▶ Records provided

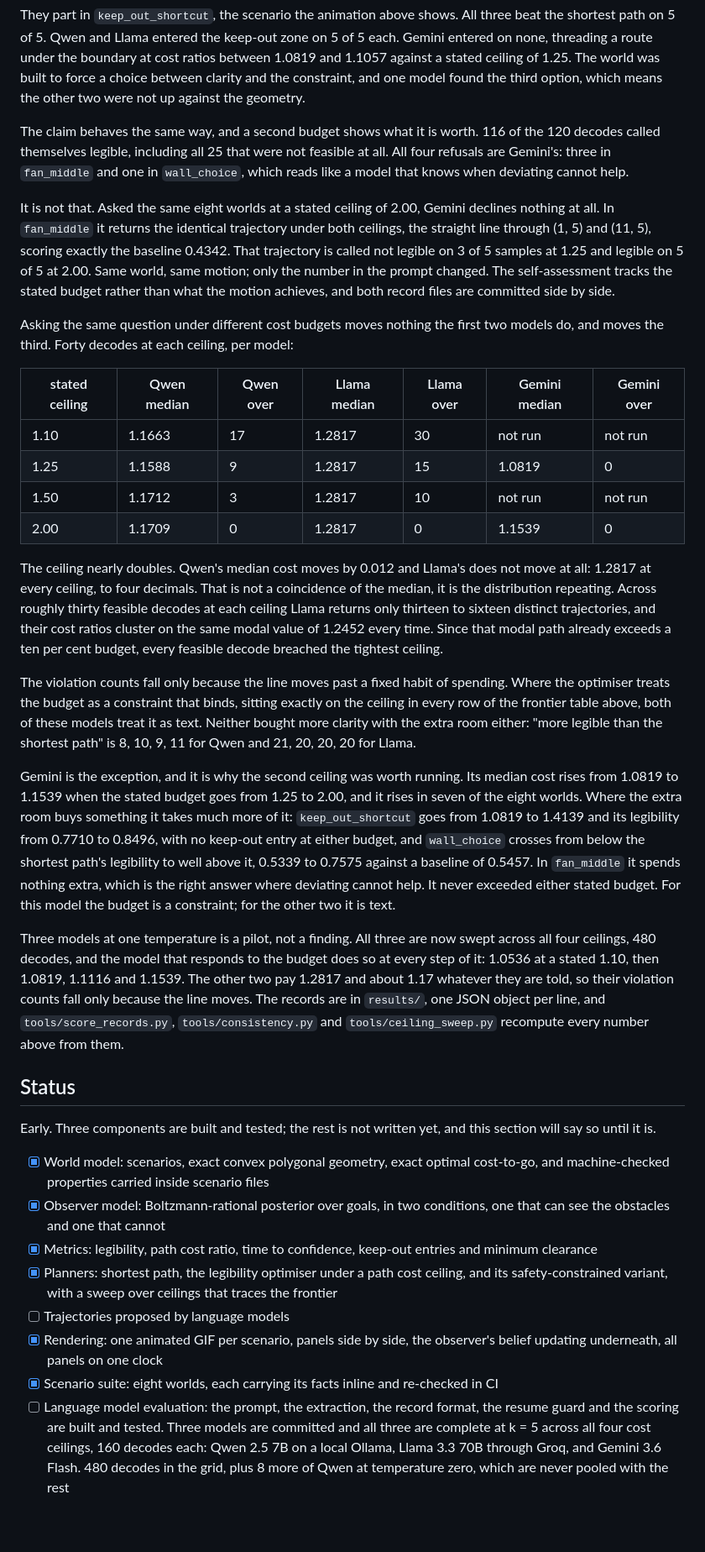
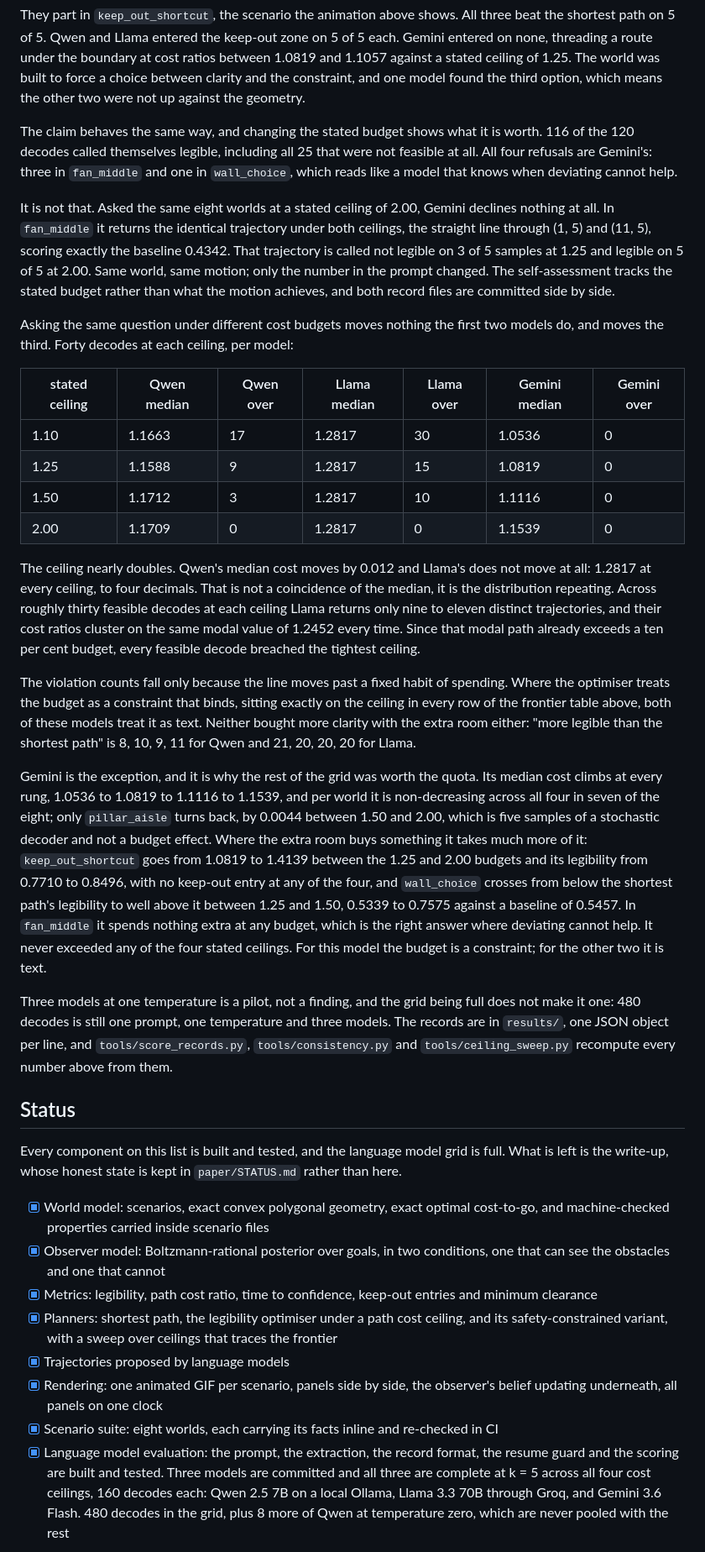
Before and after one commit to munawarkazmi/legible-motion-bench, a Markdown page: README.md, the part around one of its changes. Shown at 84% size. GitHub-like rendering; blank space fills up the shorter version.

```diff
--- a/README.md
+++ b/README.md
@@ -87,9 +87,9 @@ stated ceiling of 1.25. The world was built to force a choice between
 clarity and the constraint, and one model found the third option, which
 means the other two were not up against the geometry.
 
-The claim behaves the same way, and a second budget shows what it is
-worth. 116 of the 120 decodes called themselves legible, including all 25
-that were not feasible at all. All four refusals are Gemini's: three in
+The claim behaves the same way, and changing the stated budget shows what
+it is worth. 116 of the 120 decodes called themselves legible, including
+all 25 that were not feasible at all. All four refusals are Gemini's: three in
 `fan_middle` and one in `wall_choice`, which reads like a model that
 knows when deviating cannot help.
 
@@ -108,19 +108,18 @@ per model:
 
 | stated ceiling | Qwen median | Qwen over | Llama median | Llama over | Gemini median | Gemini over |
 | --- | --- | --- | --- | --- | --- | --- |
-| 1.10 | 1.1663 | 17 | 1.2817 | 30 | not run | not run |
+| 1.10 | 1.1663 | 17 | 1.2817 | 30 | 1.0536 | 0 |
 | 1.25 | 1.1588 | 9 | 1.2817 | 15 | 1.0819 | 0 |
-| 1.50 | 1.1712 | 3 | 1.2817 | 10 | not run | not run |
+| 1.50 | 1.1712 | 3 | 1.2817 | 10 | 1.1116 | 0 |
 | 2.00 | 1.1709 | 0 | 1.2817 | 0 | 1.1539 | 0 |
 
 The ceiling nearly doubles. Qwen's median cost moves by 0.012 and Llama's
 does not move at all: 1.2817 at every ceiling, to four decimals. That is
 not a coincidence of the median, it is the distribution repeating. Across
-roughly thirty feasible decodes at each ceiling Llama returns only
-thirteen to sixteen distinct trajectories, and their cost ratios cluster
-on the same modal value of 1.2452 every time. Since that modal path
-already exceeds a ten per cent budget, every feasible decode breached the
-tightest ceiling.
+roughly thirty feasible decodes at each ceiling Llama returns only nine to
+eleven distinct trajectories, and their cost ratios cluster on the same
+modal value of 1.2452 every time. Since that modal path already exceeds a
+ten per cent budget, every feasible decode breached the tightest ceiling.
 
 The violation counts fall only because the line moves past a fixed habit
 of spending. Where the optimiser treats the budget as a constraint that
@@ -129,32 +128,33 @@ above, both of these models treat it as text. Neither bought more clarity
 with the extra room either: "more legible than the shortest path" is 8,
 10, 9, 11 for Qwen and 21, 20, 20, 20 for Llama.
 
-Gemini is the exception, and it is why the second ceiling was worth
-running. Its median cost rises from 1.0819 to 1.1539 when the stated
-budget goes from 1.25 to 2.00, and it rises in seven of the eight worlds.
+Gemini is the exception, and it is why the rest of the grid was worth the
+quota. Its median cost climbs at every rung, 1.0536 to 1.0819 to 1.1116 to
+1.1539, and per world it is non-decreasing across all four in seven of the
+eight; only `pillar_aisle` turns back, by 0.0044 between 1.50 and 2.00,
+which is five samples of a stochastic decoder and not a budget effect.
 Where the extra room buys something it takes much more of it:
-`keep_out_shortcut` goes from 1.0819 to 1.4139 and its legibility from
-0.7710 to 0.8496, with no keep-out entry at either budget, and
+`keep_out_shortcut` goes from 1.0819 to 1.4139 between the 1.25 and 2.00
+budgets and its legibility from 0.7710 to 0.8496, with no keep-out entry
+at any of the four, and
 `wall_choice` crosses from below the shortest path's legibility to well
-above it, 0.5339 to 0.7575 against a baseline of 0.5457. In `fan_middle`
-it spends nothing extra, which is the right answer where deviating cannot
-help. It never exceeded either stated budget. For this model the budget
-is a constraint; for the other two it is text.
+above it between 1.25 and 1.50, 0.5339 to 0.7575 against a baseline of
+0.5457. In `fan_middle` it spends nothing extra at any budget, which is
+the right answer where deviating cannot help. It never exceeded any of the
+four stated ceilings. For this model the budget is a constraint; for the
+other two it is text.
 
-Three models at one temperature is a pilot, not a finding. All three are
-now swept across all four ceilings, 480 decodes, and the model that
-responds to the budget does so at every step of it: 1.0536 at a stated
-1.10, then 1.0819, 1.1116 and 1.1539. The other two pay 1.2817 and about
-1.17 whatever they are told, so their violation counts fall only because
-the line moves. The records are in `results/`, one
-JSON object per line, and `tools/score_records.py`,
-`tools/consistency.py` and `tools/ceiling_sweep.py` recompute every number
-above from them.
+Three models at one temperature is a pilot, not a finding, and the grid
+being full does not make it one: 480 decodes is still one prompt, one
+temperature and three models. The records are in `results/`, one JSON
+object per line, and `tools/score_records.py`, `tools/consistency.py` and
+`tools/ceiling_sweep.py` recompute every number above from them.
 
 ## Status
 
-Early. Three components are built and tested; the rest is not written yet,
-and this section will say so until it is.
+Every component on this list is built and tested, and the language model
+grid is full. What is left is the write-up, whose honest state is kept in
+`paper/STATUS.md` rather than here.
 
 - [x] World model: scenarios, exact convex polygonal geometry, exact optimal
   cost-to-go, and machine-checked properties carried inside scenario files
@@ -165,12 +165,12 @@ and this section will say so until it is.
 - [x] Planners: shortest path, the legibility optimiser under a path cost
   ceiling, and its safety-constrained variant, with a sweep over ceilings
   that traces the frontier
-- [ ] Trajectories proposed by language models
+- [x] Trajectories proposed by language models
 - [x] Rendering: one animated GIF per scenario, panels side by side, the
   observer's belief updating underneath, all panels on one clock
 - [x] Scenario suite: eight worlds, each carrying its facts inline and
   re-checked in CI
-- [ ] Language model evaluation: the prompt, the extraction, the record
+- [x] Language model evaluation: the prompt, the extraction, the record
   format, the resume guard and the scoring are built and tested. Three
   models are committed and all three are complete at k = 5 across all
   four cost ceilings, 160 decodes each: Qwen 2.5 7B on a local Ollama,
```
Also changed, not shown: other parts of README.md (+28 -17 lines), results/README.md (+1 -1 lines).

▶ Task instructions
If a record holds a picture, leave the picture out, but repeat every line exactly.

▶ Written solution
Before and after one commit to munawarkazmi/legible-motion-bench, a Markdown page: README.md, the part around one of its changes. Shown at 84% size. GitHub-like rendering; blank space fills up the shorter version.

```diff
--- a/README.md
+++ b/README.md
@@ -87,9 +87,9 @@ stated ceiling of 1.25. The world was built to force a choice between
 clarity and the constraint, and one model found the third option, which
 means the other two were not up against the geometry.
 
-The claim behaves the same way, and a second budget shows what it is
-worth. 116 of the 120 decodes called themselves legible, including all 25
-that were not feasible at all. All four refusals are Gemini's: three in
+The claim behaves the same way, and changing the stated budget shows what
+it is worth. 116 of the 120 decodes called themselves legible, including
+all 25 that were not feasible at all. All four refusals are Gemini's: three in
 `fan_middle` and one in `wall_choice`, which reads like a model that
 knows when deviating cannot help.
 
@@ -108,19 +108,18 @@ per model:
 
 | stated ceiling | Qwen median | Qwen over | Llama median | Llama over | Gemini median | Gemini over |
 | --- | --- | --- | --- | --- | --- | --- |
-| 1.10 | 1.1663 | 17 | 1.2817 | 30 | not run | not run |
+| 1.10 | 1.1663 | 17 | 1.2817 | 30 | 1.0536 | 0 |
 | 1.25 | 1.1588 | 9 | 1.2817 | 15 | 1.0819 | 0 |
-| 1.50 | 1.1712 | 3 | 1.2817 | 10 | not run | not run |
+| 1.50 | 1.1712 | 3 | 1.2817 | 10 | 1.1116 | 0 |
 | 2.00 | 1.1709 | 0 | 1.2817 | 0 | 1.1539 | 0 |
 
 The ceiling nearly doubles. Qwen's median cost moves by 0.012 and Llama's
 does not move at all: 1.2817 at every ceiling, to four decimals. That is
 not a coincidence of the median, it is the distribution repeating. Across
-roughly thirty feasible decodes at each ceiling Llama returns only
-thirteen to sixteen distinct trajectories, and their cost ratios cluster
-on the same modal value of 1.2452 every time. Since that modal path
-already exceeds a ten per cent budget, every feasible decode breached the
-tightest ceiling.
+roughly thirty feasible decodes at each ceiling Llama returns only nine to
+eleven distinct trajectories, and their cost ratios cluster on the same
+modal value of 1.2452 every time. Since that modal path already exceeds a
+ten per cent budget, every feasible decode breached the tightest ceiling.
 
 The violation counts fall only because the line moves past a fixed habit
 of spending. Where the optimiser treats the budget as a constraint that
@@ -129,32 +128,33 @@ above, both of these models treat it as text. Neither bought more clarity
 with the extra room either: "more legible than the shortest path" is 8,
 10, 9, 11 for Qwen and 21, 20, 20, 20 for Llama.
 
-Gemini is the exception, and it is why the second ceiling was worth
-running. Its median cost rises from 1.0819 to 1.1539 when the stated
-budget goes from 1.25 to 2.00, and it rises in seven of the eight worlds.
+Gemini is the exception, and it is why the rest of the grid was worth the
+quota. Its median cost climbs at every rung, 1.0536 to 1.0819 to 1.1116 to
+1.1539, and per world it is non-decreasing across all four in seven of the
+eight; only `pillar_aisle` turns back, by 0.0044 between 1.50 and 2.00,
+which is five samples of a stochastic decoder and not a budget effect.
 Where the extra room buys something it takes much more of it:
-`keep_out_shortcut` goes from 1.0819 to 1.4139 and its legibility from
-0.7710 to 0.8496, with no keep-out entry at either budget, and
+`keep_out_shortcut` goes from 1.0819 to 1.4139 between the 1.25 and 2.00
+budgets and its legibility from 0.7710 to 0.8496, with no keep-out entry
+at any of the four, and
 `wall_choice` crosses from below the shortest path's legibility to well
-above it, 0.5339 to 0.7575 against a baseline of 0.5457. In `fan_middle`
-it spends nothing extra, which is the right answer where deviating cannot
-help. It never exceeded either stated budget. For this model the budget
-is a constraint; for the other two it is text.
+above it between 1.25 and 1.50, 0.5339 to 0.7575 against a baseline of
+0.5457. In `fan_middle` it spends nothing extra at any budget, which is
+the right answer where deviating cannot help. It never exceeded any of the
+four stated ceilings. For this model the budget is a constraint; for the
+other two it is text.
 
-Three models at one temperature is a pilot, not a finding. All three are
-now swept across all four ceilings, 480 decodes, and the model that
-responds to the budget does so at every step of it: 1.0536 at a stated
-1.10, then 1.0819, 1.1116 and 1.1539. The other two pay 1.2817 and about
-1.17 whatever they are told, so their violation counts fall only because
-the line moves. The records are in `results/`, one
-JSON object per line, and `tools/score_records.py`,
-`tools/consistency.py` and `tools/ceiling_sweep.py` recompute every number
-above from them.
+Three models at one temperature is a pilot, not a finding, and the grid
+being full does not make it one: 480 decodes is still one prompt, one
+temperature and three models. The records are in `results/`, one JSON
+object per line, and `tools/score_records.py`, `tools/consistency.py` and
+`tools/ceiling_sweep.py` recompute every number above from them.
 
 ## Status
 
-Early. Three components are built and tested; the rest is not written yet,
-and this section will say so until it is.
+Every component on this list is built and tested, and the language model
+grid is full. What is left is the write-up, whose honest state is kept in
+`paper/STATUS.md` rather than here.
 
 - [x] World model: scenarios, exact convex polygonal geometry, exact optimal
   cost-to-go, and machine-checked properties carried inside scenario files
@@ -165,12 +165,12 @@ and this section will say so until it is.
 - [x] Planners: shortest path, the legibility optimiser under a path cost
   ceiling, and its safety-constrained variant, with a sweep over ceilings
   that traces the frontier
-- [ ] Trajectories proposed by language models
+- [x] Trajectories proposed by language models
 - [x] Rendering: one animated GIF per scenario, panels side by side, the
   observer's belief updating underneath, all panels on one clock
 - [x] Scenario suite: eight worlds, each carrying its facts inline and
   re-checked in CI
-- [ ] Language model evaluation: the prompt, the extraction, the record
+- [x] Language model evaluation: the prompt, the extraction, the record
   format, the resume guard and the scoring are built and tested. Three
   models are committed and all three are complete at k = 5 across all
   four cost ceilings, 160 decodes each: Qwen 2.5 7B on a local Ollama,
```
Also changed, not shown: other parts of README.md (+28 -17 lines), results/README.md (+1 -1 lines).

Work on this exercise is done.